I'm working on creating an ActiveX server executable with a number of interfaces. Each interface includes at least a couple methods that need to provide string output. The canonical prototype for such a method would simply accept a pointer to char for the output parameter:
HRESULT method1(char *outputString);
The ActiveX server editor dialog for method entries provides options for both input and output strings. If I specify outputString as an "output string", the prototype that's generated is:
HRESULT method1(char **outputString);
If I specify that it is an "input string", I get the desired prototype in the generated server code, but the corresponding controller code method specifies this parameter as "const char *", meaning that it can only be read, not written; so this isn't workable.
If I specify that is an "output char", I also get the desired prototype, but in this situation, the generated code only copies 1 character into the output string; so this isn't workable either.
So I've tried using the prototype produced for "output string" (see above). My server implementation for this method refers to *outputString, e.g.,
to populate the output parameter. On the client side, I pass in the address of a pointer-to-char that points to a string, e.g., &op where:
char *op = output;
Each time I invoke this corresponding client-side operation, the server crashes; *outputString in the strcpy function call evaluates to NULL. I'm sure I must have something wrong with my approach here. Is there a preferred approach for handling output strings in an ActiveX server?
Many thanks in advance!
I don't know if this is helpful at all, but there is an example that uses output strings, SimpleEXE.cws. It may be beneficial to see how it is handled there. The method in question is the Add method in the IString interface.
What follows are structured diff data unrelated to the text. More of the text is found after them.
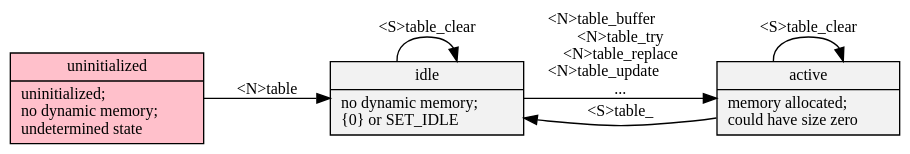
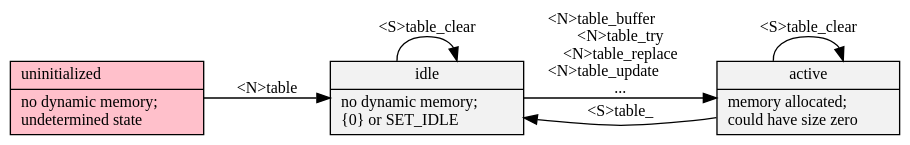
One commit to neil-edelman/boxes changed the diagram in web/states.gv. Above: the diagram before and after it, drawn with Graphviz. The commit also changed 4 other files, not shown here.

```diff
--- a/web/states.gv
+++ b/web/states.gv
@@ -1,19 +1,19 @@
 digraph {
 	rankdir = LR;
 	graph [truecolor=true, bgcolor=transparent];
 	node [shape = "record", style=filled, fillcolor="Grey95"];
 	fontname = "Bitstream Vera Sans";
 	fontsize = 12;
 	node [fontname = "Bitstream Vera Sans", fontsize = 12];
 	edge [fontname = "Bitstream Vera Sans" fontsize = 12];
 
 	node [shape=record, style=filled];
-	null [label="uninitialized|uninitialized;\lno dynamic memory;\lundetermined state\l", fillcolor="Pink"];
+	null [label="uninitialized\l|no dynamic memory;\lundetermined state\l", fillcolor="Pink"];
 	static [ label = "idle|no dynamic memory;\l\{0\} or SET_IDLE\l" ];
 	dynamic [ label = "active|memory allocated;\lcould have size zero\l" ];
 	null -> static [ label = "<N>table" ];
 	static -> dynamic [ label = "<N>table_buffer\l<N>table_try\n<N>table_replace\n<N>table_update\l..." ];
 	dynamic -> static [ label = "<S>table_" ];
 	dynamic -> dynamic [ label = "<S>table_clear" ];
 	static -> static [ label = "<S>table_clear" ];
 }
```
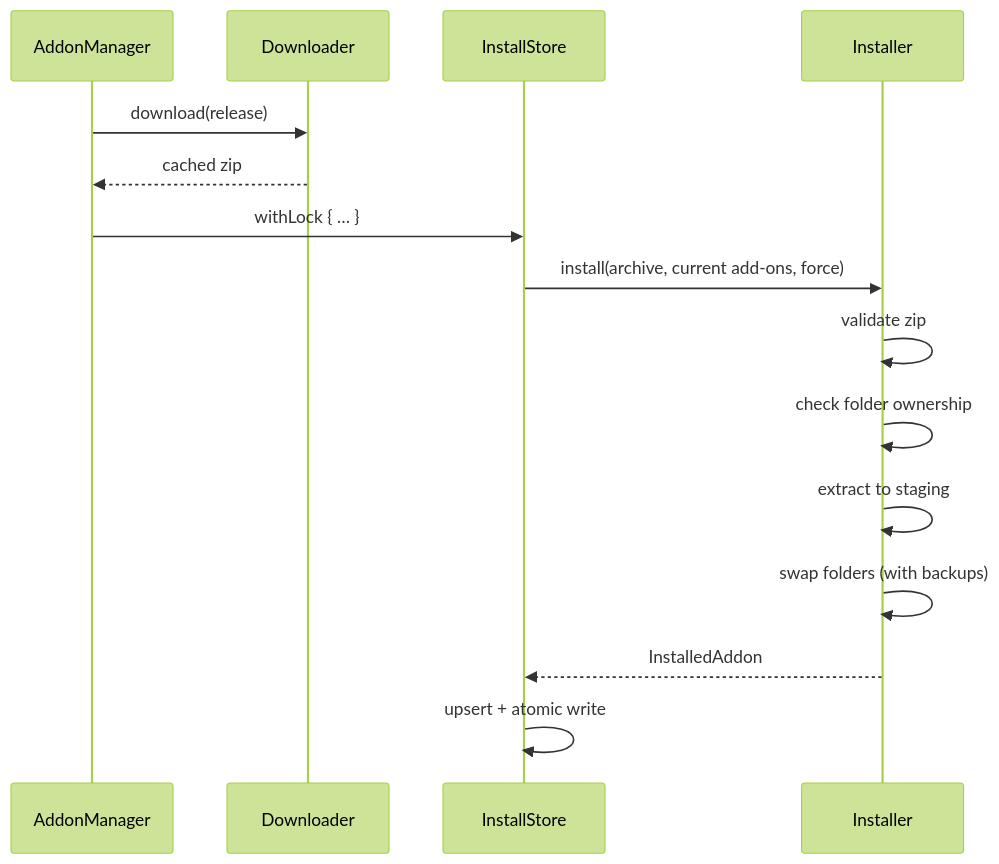
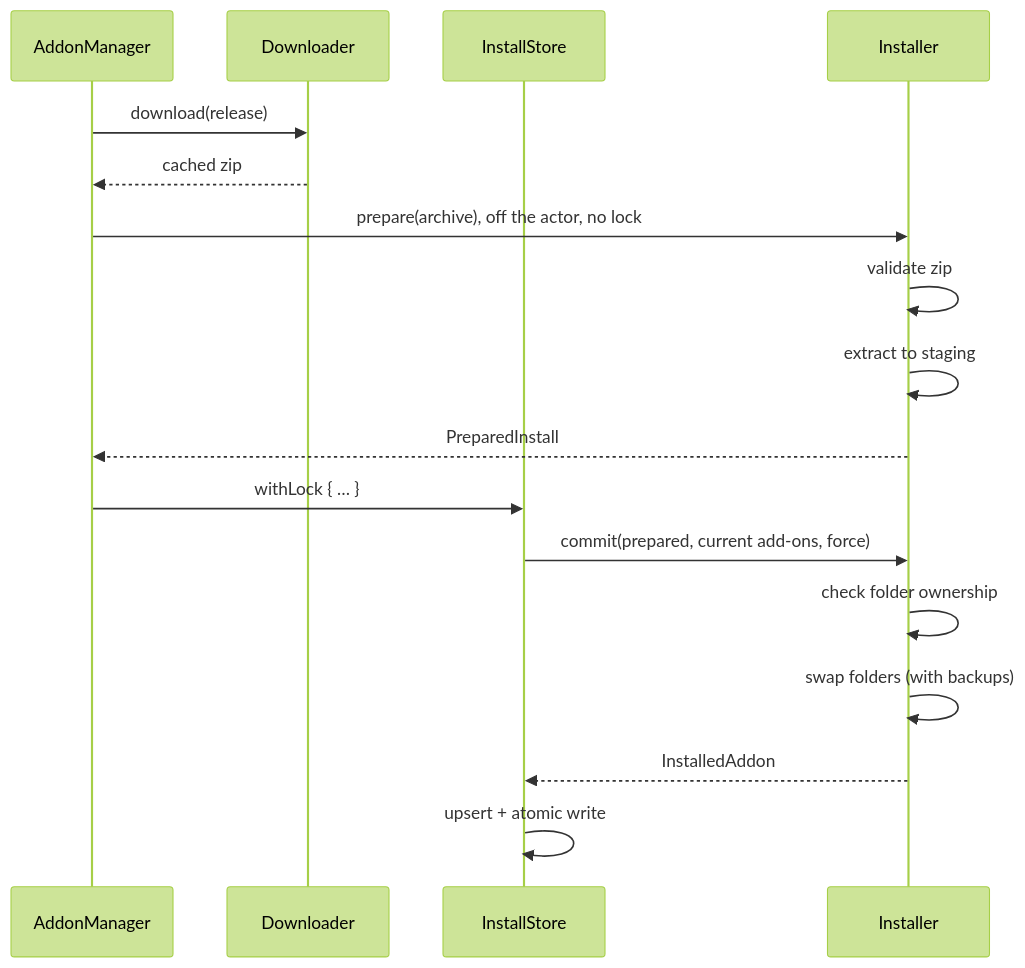
The diagram in docs/features/installing.md (miotke/reload), drawn with Mermaid (forest theme) before and after one commit. The commit also changed other lines of this file and 3 other files, not shown here.

First line of the commit message:
extract add-on zips before taking the store lock

````diff
--- a/docs/features/installing.md
+++ b/docs/features/installing.md
@@ -9,17 +9,19 @@
 ```mermaid
 sequenceDiagram
     participant M as AddonManager
     participant D as Downloader
     participant S as InstallStore
     participant I as Installer
     M->>D: download(release)
     D-->>M: cached zip
+    M->>I: prepare(archive), off the actor, no lock
+    I->>I: validate zip
+    I->>I: extract to staging
+    I-->>M: PreparedInstall
     M->>S: withLock { … }
-    S->>I: install(archive, current add-ons, force)
-    I->>I: validate zip
+    S->>I: commit(prepared, current add-ons, force)
     I->>I: check folder ownership
-    I->>I: extract to staging
     I->>I: swap folders (with backups)
     I-->>S: InstalledAddon
     S->>S: upsert + atomic write
 ```
````
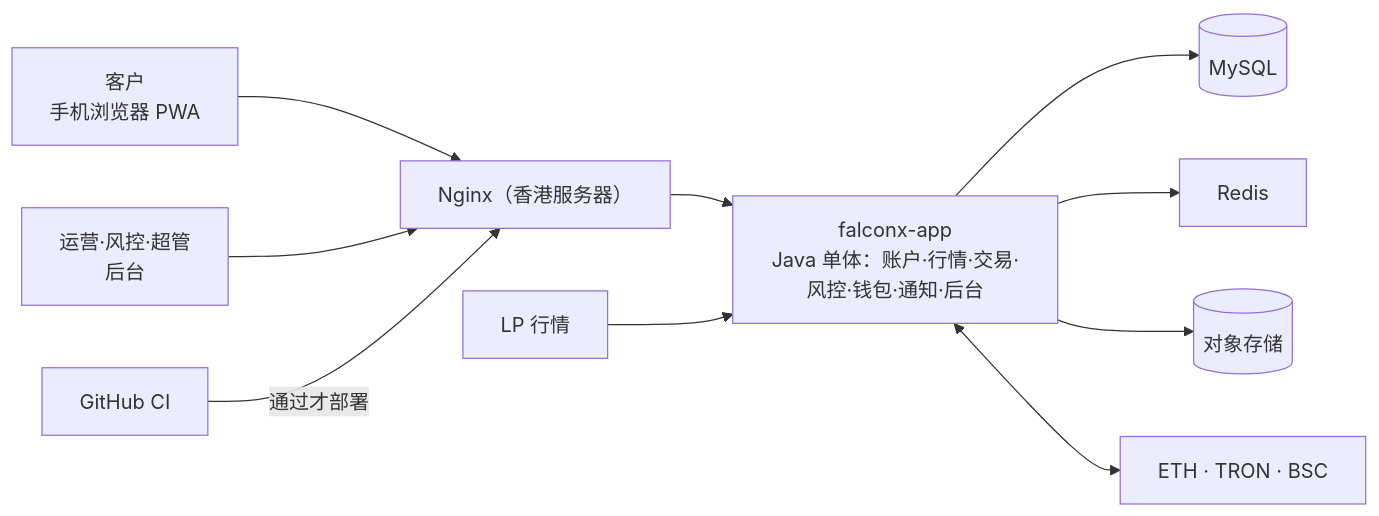
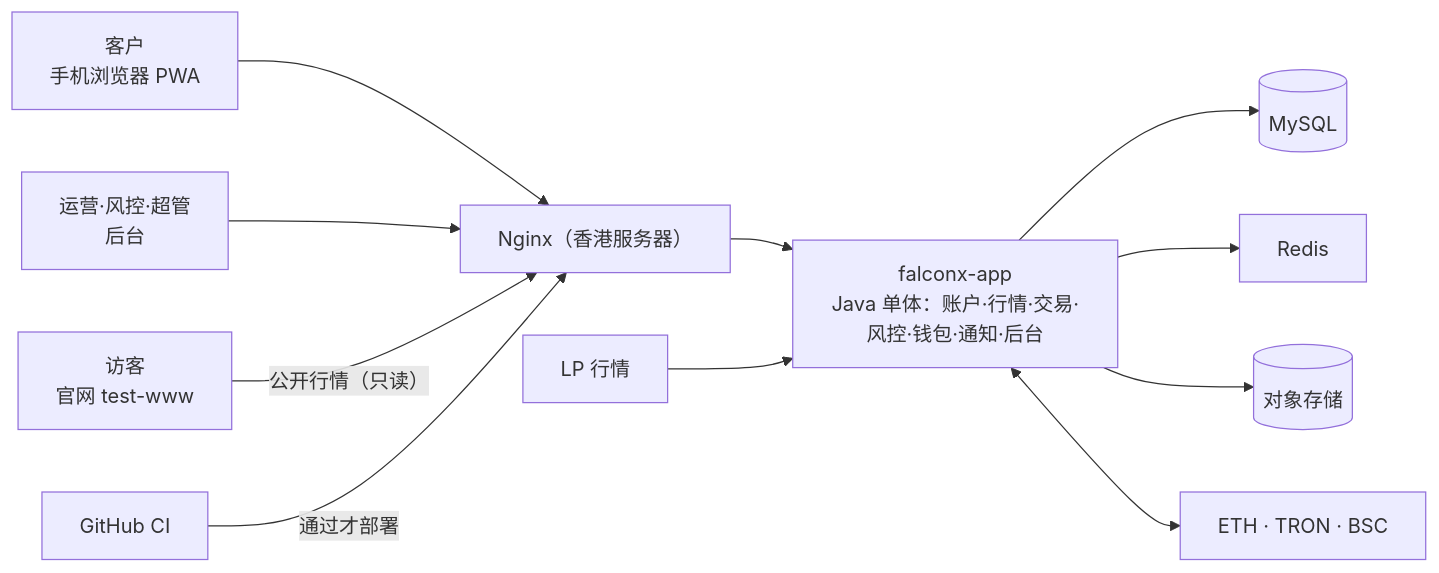
The diagram in 项目地图.md (dollar3651314/falconx-lite), drawn with Mermaid before and after one commit. The commit also changed other lines of this file and 18 other files, not shown here.

````diff
--- a/项目地图.md
+++ b/项目地图.md
@@ -10,10 +10,11 @@
 ```mermaid
 flowchart LR
     C["客户<br/>手机浏览器 PWA"] --> N["Nginx（香港服务器）"]
     A["运营·风控·超管<br/>后台"] --> N
     N --> APP["falconx-app<br/>Java 单体：账户·行情·交易·风控·钱包·通知·后台"]
     APP --> DB[("MySQL")] & R["Redis"] & OS[("对象存储")]
+    W["访客<br/>官网 test-www"] -->|"公开行情（只读）"| N
     LP["LP 行情"] --> APP
     APP <--> CH["ETH · TRON · BSC"]
     GH["GitHub CI"] -->|通过才部署| N
 ```
````
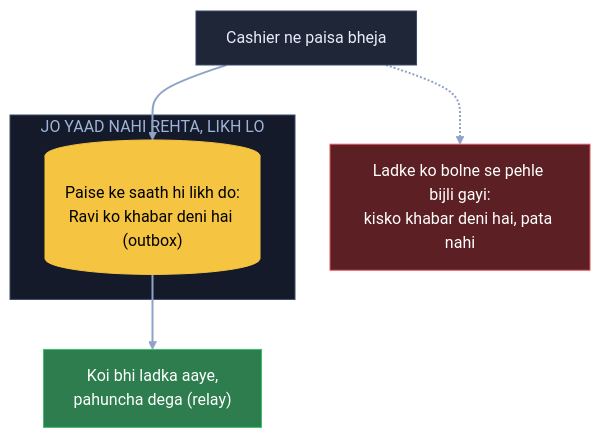
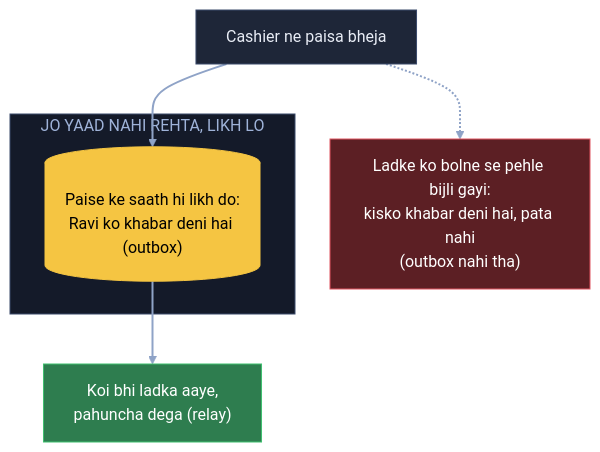
One commit to ArpanMaheshwari144/Prep changed the fifth of 22 diagrams in 04_HLD/SYSTEM_DESIGNS/13_banking_system/13_banking_system.md. Above: the diagram before and after it, drawn with Mermaid (base theme). The commit also changed other lines of this file and 20 other files, not shown here.

Commit message:
HLD main files: diagram me kahani shabd + bracket me asli naam (21 design, 182 label)

````diff
--- a/04_HLD/SYSTEM_DESIGNS/13_banking_system/13_banking_system.md
+++ b/04_HLD/SYSTEM_DESIGNS/13_banking_system/13_banking_system.md
@@ -226,18 +226,18 @@
 ```mermaid
 flowchart TB
     C["Cashier ne paisa bheja"]:::card
-    X["Ladke ko bolne se pehle bijli gayi:<br/>kisko khabar deni hai, pata nahi"]:::bad
+    X["Ladke ko bolne se pehle bijli gayi:<br/>kisko khabar deni hai, pata nahi<br/>(outbox nahi tha)"]:::bad
     subgraph LK["JO YAAD NAHI REHTA, LIKH LO"]
         O[("Paise ke saath hi likh do:<br/>Ravi ko khabar deni hai (outbox)")]:::pill
     end
     L["Koi bhi ladka aaye,<br/>pahuncha dega (relay)"]:::good
     C --> O
     C -.-> X
     O --> L
     linkStyle default stroke:#8fa3c7,stroke-width:2px
     classDef card fill:#1e2638,stroke:#3a4a6b,color:#e8ecf5
     classDef pill fill:#f5c542,stroke:#f5c542,color:#000
     classDef good fill:#2e7d4f,stroke:#3fbf6f,color:#fff
     classDef bad fill:#5c1f24,stroke:#e05561,color:#fff
     style LK fill:#141a29,stroke:#3a4a6b,color:#9fb3d9
 ```
````
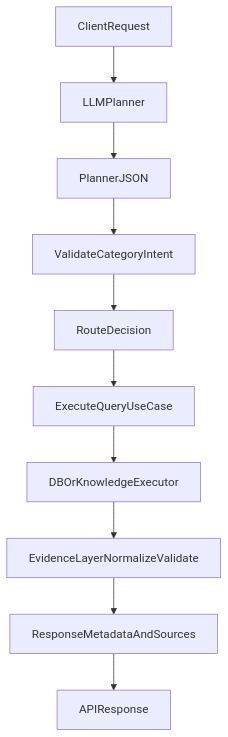
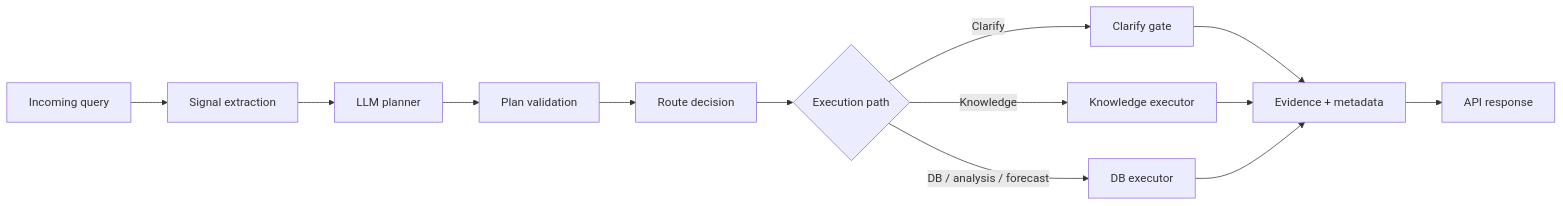
The first of 2 diagrams in docs/router_architecture.md (SMART-NYUAD/ieq-copilot-api), drawn with Mermaid before and after one commit. The commit also changed other lines of this file and 1 other file, not shown here.

Commit message:
Changing graphs for documentation purposes

````diff
--- a/docs/router_architecture.md
+++ b/docs/router_architecture.md
@@ -49,12 +49,18 @@
 ```mermaid
-flowchart TD
-  clientReq[ClientRequest] --> planner[LLMPlanner]
-  planner --> plannerJson[PlannerJSON]
-  plannerJson --> validate[ValidateCategoryIntent]
-  validate --> routeDecision[RouteDecision]
-  routeDecision --> execute[ExecuteQueryUseCase]
-  execute --> executor[DBOrKnowledgeExecutor]
-  executor --> evidenceLayer[EvidenceLayerNormalizeValidate]
-  evidenceLayer --> responseMeta[ResponseMetadataAndSources]
-  responseMeta --> apiResp[APIResponse]
+flowchart LR
+    Q[Incoming query] --> S[Signal extraction]
+    S --> P[LLM planner]
+    P --> V[Plan validation]
+    V --> D[Route decision]
+
+    D --> C{Execution path}
+    C -->|Clarify| G[Clarify gate]
+    C -->|Knowledge| K[Knowledge executor]
+    C -->|DB / analysis / forecast| B[DB executor]
+
+    G --> E[Evidence + metadata]
+    K --> E
+    B --> E
+
+    E --> R[API response]
 ```
````
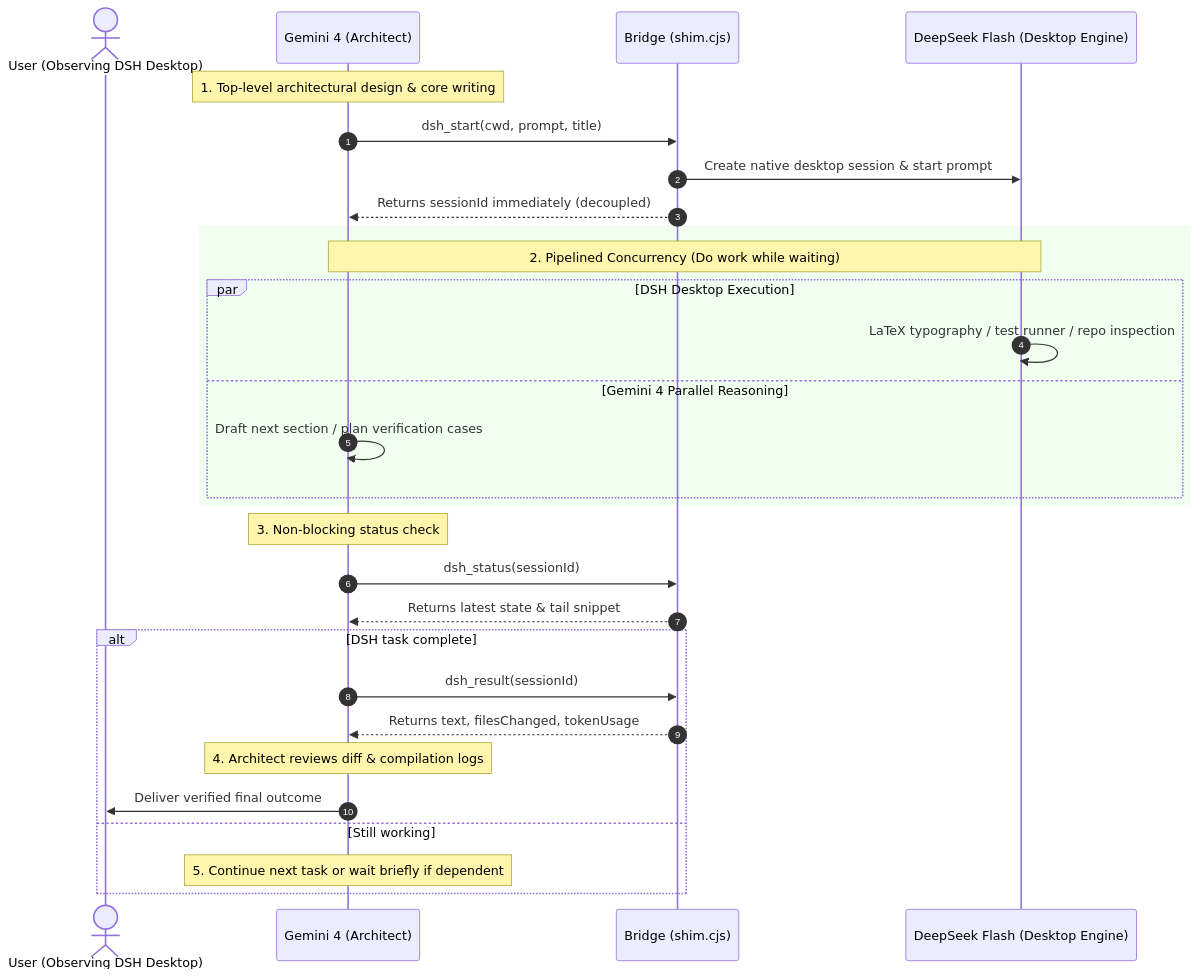
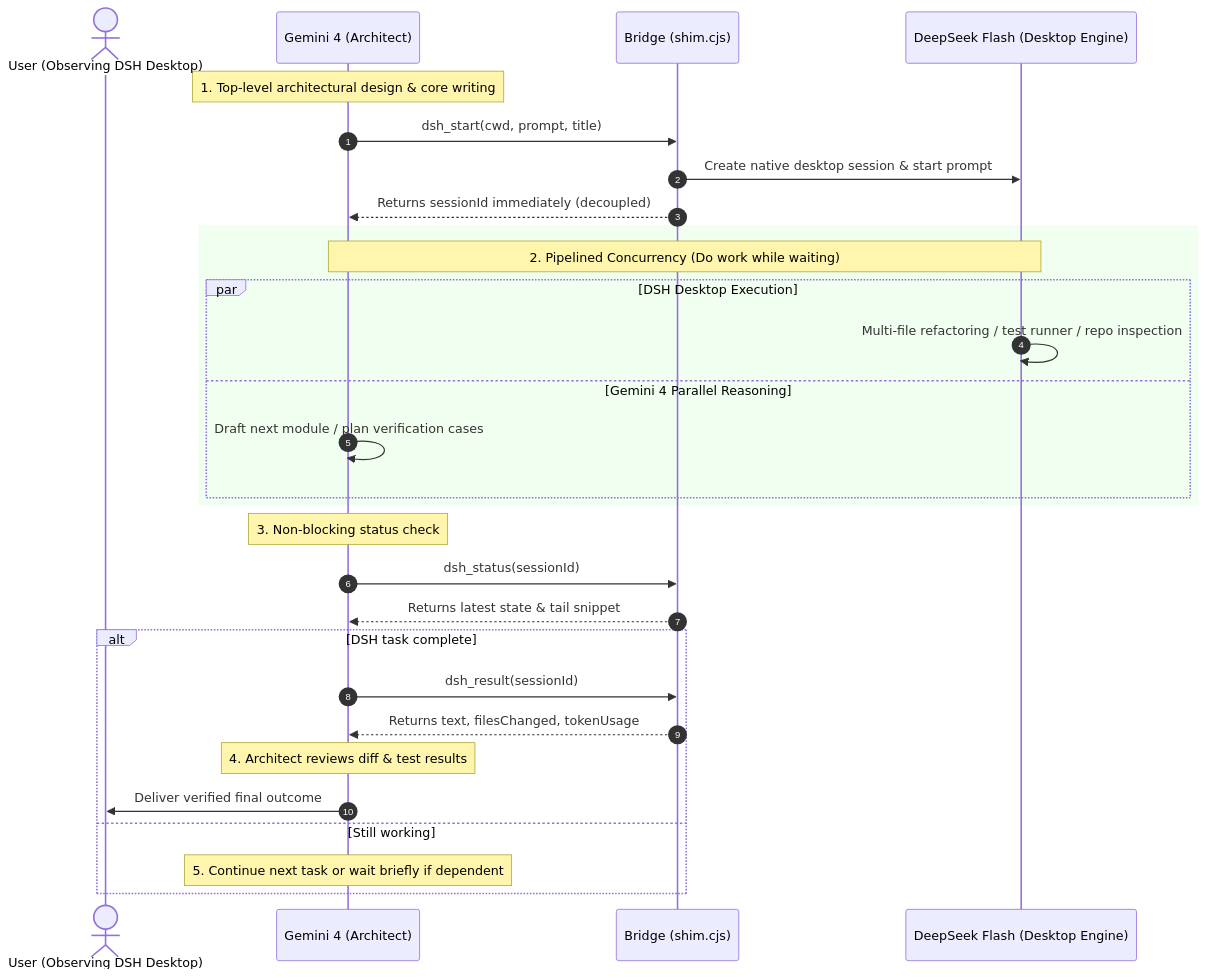
Before and after one commit to Qingzhu093/gemini-dsh-bridge: the diagram in README_EN.md, drawn with Mermaid. The commit also changed other lines of this file and 4 other files, not shown here.

````diff
--- a/README_EN.md
+++ b/README_EN.md
@@ -55,35 +55,35 @@
 ```mermaid
 sequenceDiagram
     autonumber
     actor User as User (Observing DSH Desktop)
     participant G4 as Gemini 4 (Architect)
     participant Bridge as Bridge (shim.cjs)
     participant DSH as DeepSeek Flash (Desktop Engine)
 
     Note over G4: 1. Top-level architectural design & core writing
     G4->>Bridge: dsh_start(cwd, prompt, title)
     Bridge->>DSH: Create native desktop session & start prompt
     Bridge-->>G4: Returns sessionId immediately (decoupled)
 
     rect rgb(240, 255, 240)
     Note over G4,DSH: 2. Pipelined Concurrency (Do work while waiting)
     par DSH Desktop Execution
-        DSH->>DSH: LaTeX typography / test runner / repo inspection
+        DSH->>DSH: Multi-file refactoring / test runner / repo inspection
     and Gemini 4 Parallel Reasoning
-        G4->>G4: Draft next section / plan verification cases
+        G4->>G4: Draft next module / plan verification cases
     end
     end
 
     Note over G4: 3. Non-blocking status check
     G4->>Bridge: dsh_status(sessionId)
     Bridge-->>G4: Returns latest state & tail snippet
 
     alt DSH task complete
         G4->>Bridge: dsh_result(sessionId)
         Bridge-->>G4: Returns text, filesChanged, tokenUsage
-        Note over G4: 4. Architect reviews diff & compilation logs
+        Note over G4: 4. Architect reviews diff & test results
         G4->>User: Deliver verified final outcome
     else Still working
         Note over G4: 5. Continue next task or wait briefly if dependent
     end
 ```
````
Thanks, Steven. I had sort-of independently discovered that the use of CA_AllocMemory and CA_FreeMemory were needed to make output strings (and other output arrays) work. I've successfully tested a simple example that gives the correct result.